Did you know that Forsythe Park once had a big windmill? It was built to hide something.
In the February 20, 1930 issue of the Monroe News-Star was the following article:
Windmill at Forsythe
Monroe citizens yesterday read with approval that the city is building a rustic windmill enclosing the salt water well at Forsythe park. the windmill will be of the old Dutch style and will be built chiefly of concrete blocks saved from street building work. The blocks are of irregular shapes and sizes and will the structure the appearance of having been erected of natural stone.
The windmill will add much to the beauty of Forsythe park and at the same time cover an ugly spot in the park’s broad expanse. Monroe citizens appreciate the city’s efforts to steadily improve the appearance of the parks and streets.
After reading the above article, an anonymous writer suggested a bronze tablet be put inside it in memory of Mayor Forsythe. The city thought it was a great idea and plans were made for one with the Mayor’s name and the date the well was drilled.
After it was built, this cute article about the windmill was found:
People who observe the windmill at Forsythe Park under various conditions state that they can, in their fancy, see it take on the wry face of a country school girl, with, by further stretch of fancy, the blades of the windmill forming streamers of a hair ribbon such as were worn some years ago.
Unfortunately, the October 18, 1937 News-Star announced that heavy rain had weakened the foundation of the windmill.
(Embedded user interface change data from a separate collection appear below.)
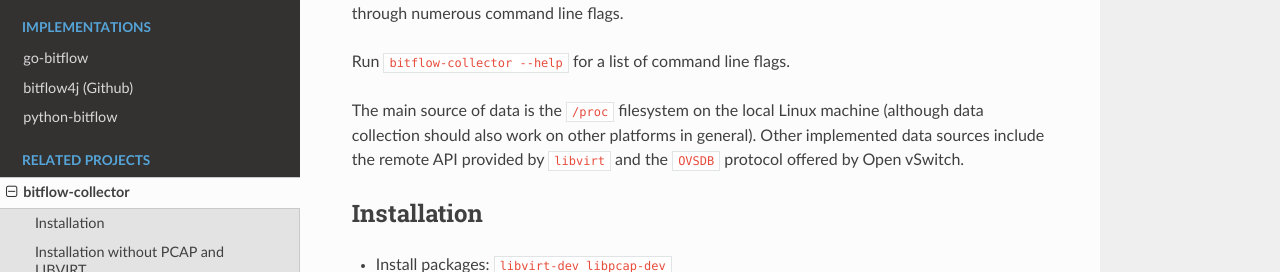
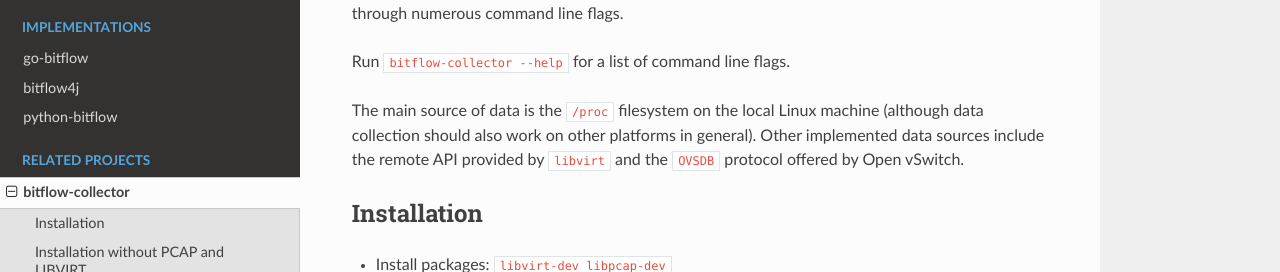
Before and after one commit to bitflow-stream/go-bitflow-collector, an MkDocs documentation site: the page built from docs/index.md, in a window 1280 px wide. Shown: the part 256-528 px from the top of the page. Built offline with MkDocs 1.6.1, drawn with Linux system fonts in a browser that asks for light colours; nearby versions of some CDN libraries.

Commit message:
Fixed Bitflow4j menu entry

```diff
--- a/mkdocs.yml
+++ b/mkdocs.yml
@@ -11,7 +11,7 @@
   - Naming Conventions: https://bitflow.readthedocs.io/en/latest/naming/
 - Implementations:
   - go-bitflow: https://bitflow.readthedocs.io/projects/go-bitflow/en/latest/
-  - bitflow4j (Github): https://github.com/bitflow-stream/bitflow4j
+  - bitflow4j: https://bitflow.readthedocs.io/projects/bitflow4j/en/latest/
   - python-bitflow: https://bitflow.readthedocs.io/projects/python-bitflow/en/latest/
 - Related Projects:
   - bitflow-collector: index.md
```
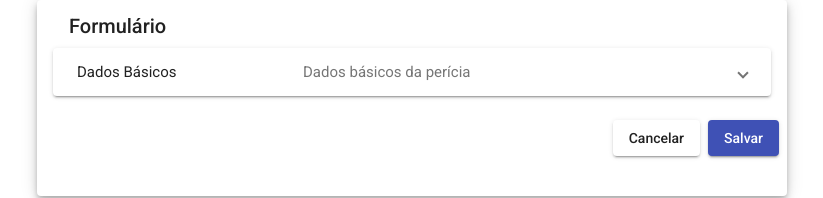
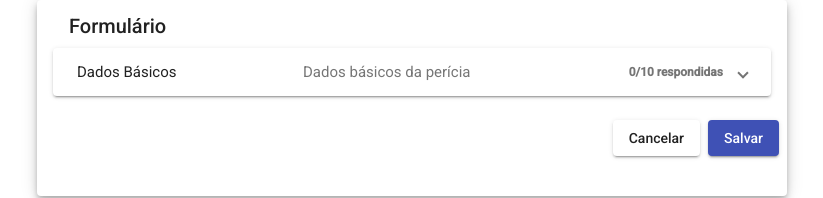
Before and after one commit to mikenew01/dynamic-forms-angular-json, an Angular app: page / in a window 1280 px wide. Shown: the top 198 px of the page, without its empty margins (228-1051 px from the left). Built offline with nearby package versions, Linux system fonts and the light colour scheme.

Commit message:
Adicionando contagem

```diff
--- a/src/app/components/painel-pergunta/painel-pergunta.component.html
+++ b/src/app/components/painel-pergunta/painel-pergunta.component.html
@@ -2,10 +2,13 @@
                       (closed)="panelOpenState = false">
   <mat-expansion-panel-header>
     <mat-panel-title>{{painelPergunta.titulo}}</mat-panel-title>
-    <mat-panel-description>{{painelPergunta.descricao}}</mat-panel-description>
+    <mat-panel-description fxLayout="row" fxLayoutAlign="space-between center">
+      <span>{{painelPergunta.descricao}}</span>
+      <span class="count">{{perguntaCount.atual}}/{{perguntaCount.total}} respondidas</span>
+    </mat-panel-description>
   </mat-expansion-panel-header>
 
   <div fxLayout="column" fxLayoutGap="10px" fxLayoutAlign="space-between start">
-    <app-pergunta fxFlex="100" *ngFor="let pergunta of painelPergunta.perguntas" [form]="form" [pergunta]="pergunta"></app-pergunta>
+    <app-pergunta (focusout)="change($event)" fxFlex="100" *ngFor="let pergunta of painelPergunta.perguntas" [form]="form" [pergunta]="pergunta"></app-pergunta>
   </div>
 </mat-expansion-panel>
--- a/src/app/components/painel-pergunta/painel-pergunta.component.scss
+++ b/src/app/components/painel-pergunta/painel-pergunta.component.scss
@@ -1,3 +1,8 @@
 app-pergunta {
   width: 100%;
 }
+
+.count {
+  font-size: 12px;
+  font-weight: bold;
+}
--- a/src/app/components/painel-pergunta/painel-pergunta.component.ts
+++ b/src/app/components/painel-pergunta/painel-pergunta.component.ts
@@ -1,6 +1,11 @@
-import {Component, Input, OnInit} from '@angular/core';
+import {Component, Input, OnChanges, OnInit, SimpleChanges} from '@angular/core';
 import {PainelPergunta} from "../../model/painel-pergunta.model";
 import {FormGroup} from "@angular/forms";
+
+export interface PerguntaCount {
+  total: number;
+  atual: number;
+}
 
 @Component({
   selector: 'app-painel-pergunta',
@@ -11,6 +16,8 @@ export class PainelPerguntaComponent implements OnInit {
 
   panelOpenState = false;
 
+  perguntaCount: PerguntaCount;
+
   @Input()
   painelPergunta: PainelPergunta;
 
@@ -20,6 +27,28 @@ export class PainelPerguntaComponent implements OnInit {
   constructor() { }
 
   ngOnInit(): void {
+    this.getValues();
+  }
+
+  getValues() {
+    const registros = Object.keys(this.form.controls);
+    let atual = 0;
+
+    registros.forEach(r => {
+      const value = this.form.controls[r].value;
+
+      if(value !== '' && value !== undefined && value !== null)
+        atual++;
+    });
+
+    this.perguntaCount = {
+      total: registros.length,
+      atual: atual
+    };
+  }
+
+  change(changes: any): void {
+    this.getValues();
   }
 
 }
```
A sinkhole had opened. It was now a public menace, and the order was given to tear it down.